▶ **WHAT IS BEING ASKED**: Only the lines below between the ones containing "After: the same" and "Lines whose indentation", inclusive, are to be reproduced, each exactly as it stands.

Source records
##########

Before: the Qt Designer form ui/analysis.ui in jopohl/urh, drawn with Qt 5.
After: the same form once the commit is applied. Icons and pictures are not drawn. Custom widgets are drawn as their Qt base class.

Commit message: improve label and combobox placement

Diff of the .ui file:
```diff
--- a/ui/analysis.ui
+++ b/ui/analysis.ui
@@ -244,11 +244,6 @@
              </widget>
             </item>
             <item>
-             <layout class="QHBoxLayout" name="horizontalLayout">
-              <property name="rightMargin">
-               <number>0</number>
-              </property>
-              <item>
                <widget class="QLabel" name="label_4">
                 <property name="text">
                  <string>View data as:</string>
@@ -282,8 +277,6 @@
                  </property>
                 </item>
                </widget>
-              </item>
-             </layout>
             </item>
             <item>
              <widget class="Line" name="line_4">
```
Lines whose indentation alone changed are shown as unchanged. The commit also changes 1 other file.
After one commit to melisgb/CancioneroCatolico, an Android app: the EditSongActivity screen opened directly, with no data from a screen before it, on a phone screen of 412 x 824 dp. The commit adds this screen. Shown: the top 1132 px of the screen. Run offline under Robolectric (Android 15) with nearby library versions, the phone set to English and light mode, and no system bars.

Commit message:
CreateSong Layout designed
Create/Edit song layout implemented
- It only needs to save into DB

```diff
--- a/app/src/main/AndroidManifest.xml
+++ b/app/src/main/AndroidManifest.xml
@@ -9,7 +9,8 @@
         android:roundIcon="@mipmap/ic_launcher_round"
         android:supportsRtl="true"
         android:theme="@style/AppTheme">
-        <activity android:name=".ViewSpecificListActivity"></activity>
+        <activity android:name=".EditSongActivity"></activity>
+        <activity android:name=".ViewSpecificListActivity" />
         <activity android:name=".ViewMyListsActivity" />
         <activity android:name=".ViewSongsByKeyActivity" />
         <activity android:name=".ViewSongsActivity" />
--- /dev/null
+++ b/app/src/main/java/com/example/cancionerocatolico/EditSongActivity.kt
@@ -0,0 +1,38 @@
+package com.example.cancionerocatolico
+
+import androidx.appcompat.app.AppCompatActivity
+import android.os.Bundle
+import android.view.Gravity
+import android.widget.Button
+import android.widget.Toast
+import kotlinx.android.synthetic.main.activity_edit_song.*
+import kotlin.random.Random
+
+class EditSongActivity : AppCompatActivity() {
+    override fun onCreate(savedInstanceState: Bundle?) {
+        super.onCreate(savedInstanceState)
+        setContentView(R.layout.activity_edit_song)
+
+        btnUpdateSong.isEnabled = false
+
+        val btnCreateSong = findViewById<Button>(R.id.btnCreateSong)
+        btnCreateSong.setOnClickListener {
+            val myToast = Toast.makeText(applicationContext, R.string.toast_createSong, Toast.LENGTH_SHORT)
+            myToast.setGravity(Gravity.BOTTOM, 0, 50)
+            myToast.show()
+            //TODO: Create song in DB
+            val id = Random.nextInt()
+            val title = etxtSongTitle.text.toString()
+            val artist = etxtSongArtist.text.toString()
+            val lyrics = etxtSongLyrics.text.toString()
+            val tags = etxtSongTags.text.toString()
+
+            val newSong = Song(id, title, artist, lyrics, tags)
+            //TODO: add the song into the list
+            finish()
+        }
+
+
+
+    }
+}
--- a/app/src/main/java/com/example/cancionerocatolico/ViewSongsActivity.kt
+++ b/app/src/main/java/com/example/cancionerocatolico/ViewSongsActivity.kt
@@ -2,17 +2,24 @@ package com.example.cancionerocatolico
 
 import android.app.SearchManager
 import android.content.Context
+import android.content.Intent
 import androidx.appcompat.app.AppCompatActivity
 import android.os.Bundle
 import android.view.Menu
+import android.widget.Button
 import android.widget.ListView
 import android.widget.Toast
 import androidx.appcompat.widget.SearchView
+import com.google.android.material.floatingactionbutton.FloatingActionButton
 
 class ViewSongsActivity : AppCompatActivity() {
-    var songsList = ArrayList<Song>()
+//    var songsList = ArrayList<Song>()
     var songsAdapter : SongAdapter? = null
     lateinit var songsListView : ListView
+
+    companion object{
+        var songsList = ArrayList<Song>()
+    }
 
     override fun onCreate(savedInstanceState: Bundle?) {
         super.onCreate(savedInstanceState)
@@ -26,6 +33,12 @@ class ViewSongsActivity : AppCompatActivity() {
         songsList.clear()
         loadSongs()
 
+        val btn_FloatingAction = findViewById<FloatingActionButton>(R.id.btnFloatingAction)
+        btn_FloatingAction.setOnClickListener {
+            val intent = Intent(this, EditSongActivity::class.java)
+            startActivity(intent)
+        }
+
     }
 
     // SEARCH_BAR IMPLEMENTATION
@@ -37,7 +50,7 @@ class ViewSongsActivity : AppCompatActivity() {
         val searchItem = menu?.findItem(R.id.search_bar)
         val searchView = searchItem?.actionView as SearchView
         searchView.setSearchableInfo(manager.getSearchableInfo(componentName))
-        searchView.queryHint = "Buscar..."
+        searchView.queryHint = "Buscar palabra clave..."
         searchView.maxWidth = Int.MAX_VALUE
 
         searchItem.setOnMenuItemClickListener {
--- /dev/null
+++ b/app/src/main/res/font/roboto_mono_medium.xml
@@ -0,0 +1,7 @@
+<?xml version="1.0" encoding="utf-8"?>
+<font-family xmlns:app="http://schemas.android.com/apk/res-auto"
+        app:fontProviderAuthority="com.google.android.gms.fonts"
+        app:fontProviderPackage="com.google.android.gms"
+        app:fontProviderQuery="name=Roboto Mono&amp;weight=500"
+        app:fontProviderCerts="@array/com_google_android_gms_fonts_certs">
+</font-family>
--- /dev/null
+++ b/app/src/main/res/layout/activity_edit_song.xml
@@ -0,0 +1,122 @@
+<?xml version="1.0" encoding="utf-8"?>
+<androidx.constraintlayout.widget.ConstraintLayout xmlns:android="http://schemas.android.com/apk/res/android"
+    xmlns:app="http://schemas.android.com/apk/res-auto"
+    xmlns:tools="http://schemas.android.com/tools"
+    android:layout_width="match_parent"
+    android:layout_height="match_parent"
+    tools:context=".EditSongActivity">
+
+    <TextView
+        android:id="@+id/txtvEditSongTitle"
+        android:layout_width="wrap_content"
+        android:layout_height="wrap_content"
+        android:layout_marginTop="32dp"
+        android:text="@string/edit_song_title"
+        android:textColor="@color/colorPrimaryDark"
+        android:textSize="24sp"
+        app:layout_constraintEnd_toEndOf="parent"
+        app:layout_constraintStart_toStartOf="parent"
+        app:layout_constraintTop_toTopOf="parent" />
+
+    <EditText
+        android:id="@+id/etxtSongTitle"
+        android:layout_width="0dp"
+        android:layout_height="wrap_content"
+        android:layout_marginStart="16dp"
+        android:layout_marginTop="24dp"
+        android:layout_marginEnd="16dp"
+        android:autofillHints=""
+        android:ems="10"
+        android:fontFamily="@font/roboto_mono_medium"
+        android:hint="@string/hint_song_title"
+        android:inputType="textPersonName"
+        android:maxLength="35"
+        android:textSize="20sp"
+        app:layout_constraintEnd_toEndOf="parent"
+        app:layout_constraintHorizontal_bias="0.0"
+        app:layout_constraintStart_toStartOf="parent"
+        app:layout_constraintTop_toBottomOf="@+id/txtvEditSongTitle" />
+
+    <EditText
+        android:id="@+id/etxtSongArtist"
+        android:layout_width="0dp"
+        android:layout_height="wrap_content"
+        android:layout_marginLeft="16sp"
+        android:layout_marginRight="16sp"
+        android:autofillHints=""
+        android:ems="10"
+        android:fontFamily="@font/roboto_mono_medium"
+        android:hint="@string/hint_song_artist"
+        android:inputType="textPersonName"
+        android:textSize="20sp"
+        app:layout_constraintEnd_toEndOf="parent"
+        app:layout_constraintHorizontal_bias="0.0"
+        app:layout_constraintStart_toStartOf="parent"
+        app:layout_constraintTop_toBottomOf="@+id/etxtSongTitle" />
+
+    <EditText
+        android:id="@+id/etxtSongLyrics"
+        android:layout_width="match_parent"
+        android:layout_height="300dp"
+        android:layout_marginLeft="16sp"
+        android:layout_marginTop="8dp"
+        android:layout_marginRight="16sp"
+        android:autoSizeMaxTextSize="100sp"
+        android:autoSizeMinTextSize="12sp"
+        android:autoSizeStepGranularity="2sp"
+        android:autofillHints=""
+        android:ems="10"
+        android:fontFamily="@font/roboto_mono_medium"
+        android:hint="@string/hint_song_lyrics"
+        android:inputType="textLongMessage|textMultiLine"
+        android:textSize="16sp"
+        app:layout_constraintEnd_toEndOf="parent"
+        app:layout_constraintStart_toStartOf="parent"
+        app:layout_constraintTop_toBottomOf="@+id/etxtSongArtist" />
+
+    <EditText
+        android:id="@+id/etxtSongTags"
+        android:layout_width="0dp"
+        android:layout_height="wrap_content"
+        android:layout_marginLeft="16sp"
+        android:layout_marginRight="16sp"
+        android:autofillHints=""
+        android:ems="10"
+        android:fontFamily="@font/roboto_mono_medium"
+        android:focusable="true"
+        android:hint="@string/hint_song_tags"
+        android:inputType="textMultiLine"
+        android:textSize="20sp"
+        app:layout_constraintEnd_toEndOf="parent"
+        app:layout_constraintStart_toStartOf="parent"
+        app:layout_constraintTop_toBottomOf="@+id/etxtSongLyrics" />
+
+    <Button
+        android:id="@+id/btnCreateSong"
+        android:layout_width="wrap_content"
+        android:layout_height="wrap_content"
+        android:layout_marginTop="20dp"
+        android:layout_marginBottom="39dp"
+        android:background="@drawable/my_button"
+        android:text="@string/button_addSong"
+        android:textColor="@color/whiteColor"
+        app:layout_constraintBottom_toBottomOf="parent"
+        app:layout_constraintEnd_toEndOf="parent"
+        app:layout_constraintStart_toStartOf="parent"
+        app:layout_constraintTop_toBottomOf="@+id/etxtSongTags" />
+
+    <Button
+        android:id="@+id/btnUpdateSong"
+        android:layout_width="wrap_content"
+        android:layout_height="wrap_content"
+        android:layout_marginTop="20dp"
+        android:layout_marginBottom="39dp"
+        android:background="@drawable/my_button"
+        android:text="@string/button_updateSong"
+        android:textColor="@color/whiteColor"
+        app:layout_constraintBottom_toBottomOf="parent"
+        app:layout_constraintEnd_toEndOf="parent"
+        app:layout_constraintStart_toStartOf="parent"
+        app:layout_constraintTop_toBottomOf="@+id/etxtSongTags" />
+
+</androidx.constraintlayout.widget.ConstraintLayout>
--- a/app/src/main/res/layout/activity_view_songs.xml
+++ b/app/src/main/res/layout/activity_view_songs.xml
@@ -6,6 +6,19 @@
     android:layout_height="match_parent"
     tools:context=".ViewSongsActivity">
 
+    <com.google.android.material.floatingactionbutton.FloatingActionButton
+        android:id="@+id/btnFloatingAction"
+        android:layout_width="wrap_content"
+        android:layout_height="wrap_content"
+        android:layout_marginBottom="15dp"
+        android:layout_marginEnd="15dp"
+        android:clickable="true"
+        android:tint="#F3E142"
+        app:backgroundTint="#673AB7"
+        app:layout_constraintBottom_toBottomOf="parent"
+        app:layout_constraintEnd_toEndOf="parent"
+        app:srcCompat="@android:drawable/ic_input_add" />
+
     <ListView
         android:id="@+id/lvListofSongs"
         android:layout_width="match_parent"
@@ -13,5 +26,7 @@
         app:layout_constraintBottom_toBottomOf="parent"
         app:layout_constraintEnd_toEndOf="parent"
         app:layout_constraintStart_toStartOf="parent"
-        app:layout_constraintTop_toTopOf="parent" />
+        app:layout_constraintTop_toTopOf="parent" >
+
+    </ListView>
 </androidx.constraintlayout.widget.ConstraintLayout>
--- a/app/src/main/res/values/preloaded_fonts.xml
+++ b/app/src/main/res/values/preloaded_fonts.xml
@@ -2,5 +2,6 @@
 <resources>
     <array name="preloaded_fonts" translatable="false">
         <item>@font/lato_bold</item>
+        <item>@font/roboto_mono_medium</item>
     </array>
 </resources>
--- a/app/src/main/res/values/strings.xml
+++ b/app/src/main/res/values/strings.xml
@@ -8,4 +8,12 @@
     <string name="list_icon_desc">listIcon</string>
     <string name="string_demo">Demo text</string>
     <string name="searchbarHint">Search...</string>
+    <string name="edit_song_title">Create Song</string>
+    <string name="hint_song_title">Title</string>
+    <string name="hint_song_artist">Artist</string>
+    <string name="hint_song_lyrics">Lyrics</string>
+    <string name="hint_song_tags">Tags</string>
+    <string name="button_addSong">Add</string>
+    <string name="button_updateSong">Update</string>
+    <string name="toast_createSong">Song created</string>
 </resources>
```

##########

▶ **RESPONSE FOR THIS EXERCISE**:
After: the same form once the commit is applied. Icons and pictures are not drawn. Custom widgets are drawn as their Qt base class.

Commit message: improve label and combobox placement

Diff of the .ui file:
```diff
--- a/ui/analysis.ui
+++ b/ui/analysis.ui
@@ -244,11 +244,6 @@
              </widget>
             </item>
             <item>
-             <layout class="QHBoxLayout" name="horizontalLayout">
-              <property name="rightMargin">
-               <number>0</number>
-              </property>
-              <item>
                <widget class="QLabel" name="label_4">
                 <property name="text">
                  <string>View data as:</string>
@@ -282,8 +277,6 @@
                  </property>
                 </item>
                </widget>
-              </item>
-             </layout>
             </item>
             <item>
              <widget class="Line" name="line_4">
```
Lines whose indentation alone changed are shown as unchanged. The commit also changes 1 other file.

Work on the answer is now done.